    Tessa Morris-Suzuki

    The Soviet Union’s declaration war with Japan, which occurred between the dropping of the two atomic bombs, marked a crucial turning point in the war. Despite a Soviet–Japanese neutrality pact signed in April 1941, Stalin promised at Yalta in February 1945 that the Soviet Union would join the war on Japan within three months of victory against Nazi Germany. The Soviet decision to put this promise into effect on 8 August was a crucial factor in hastening Japan’s surrender. Some historians suggest that Soviet military engagement was a more decisive factor than the atomic bombings themselves.

    On 9 August, the day after the war declaration, Soviet troops launched an attack on Japanese forces occupying Japan’s client state of Manchukuo. Japanese resistance quickly crumbled. Around 600,000 Japanese troops were captured and transported to Soviet prison camps, where some remained for years. Conditions were extremely harsh. Approximately 60,000 prisoners are known to have died in captivity. Although most of the survivors returned home in the late 1940s, the last were not repatriated until 1958, and the fates of many more remained unknown until the era of Perestroika, or (in some cases) are still unknown today.

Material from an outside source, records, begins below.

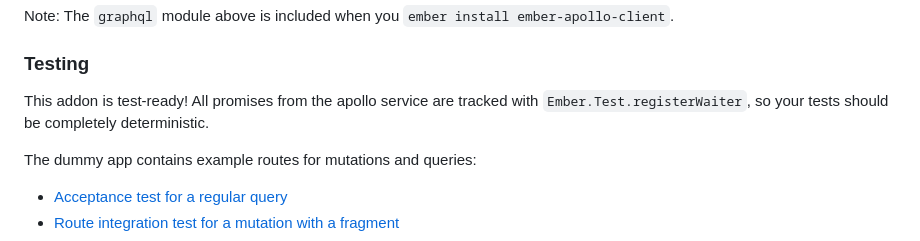
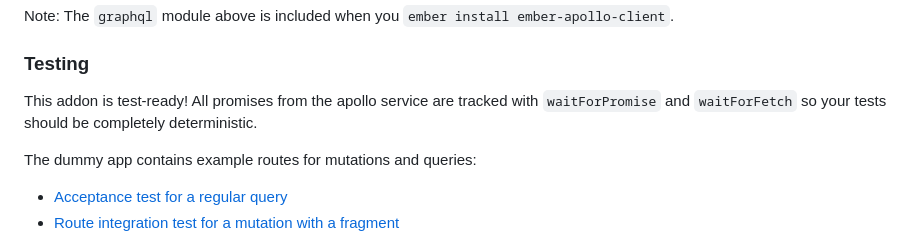
Before and after one commit to ember-graphql/ember-apollo-client, a Markdown page: README.md, the part around the change. Rendered like a GitHub page.

```diff
--- a/README.md
+++ b/README.md
@@ -683,7 +683,7 @@ Note: The `graphql` module above is included when you `ember install ember-apoll
 ### Testing
 
 This addon is test-ready! All promises from the apollo service are tracked with
-`Ember.Test.registerWaiter`, so your tests should be completely deterministic.
+`waitForPromise` and `waitForFetch` so your tests should be completely deterministic.
 
 The dummy app contains example routes for mutations and queries:
 
```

    Meanwhile, on 11 August, Soviet troops swept into the Japanese colony of Karafuto (Southern Sakhalin) and on 18 August they launched an attack on the Kurile Islands. Both of these were originally inhabited by indigenous populations – Ainu in the Kuriles and Southern Sakhalin, and Uilta and Nivkh in the central area of Sakhalin – and both were areas where the modern border between Japan and Russia had repeatedly been redrawn. Sakhalin in 1945 had some 300,000 Japanese inhabitants, as well as tens of thousands of Koreans who had been brought there primarily to work in mines or on construction projects. Under an agreement negotiated in the latter part of 1946, most of the Japanese inhabitants of Sakhalin were repatriated, but the repatriation agreement did not extend to the Koreans, who were unable to return home until a belated repatriation scheme was created in the 1990s. Members of the small indigenous Nivkh and Uilta communities had been trained by both sides as spies during the war. Following the Soviet takeover, most of those left behind in former Japanese Karafuto were sent to labour camps as a punishment for their ‘collaboration’ with the Japanese.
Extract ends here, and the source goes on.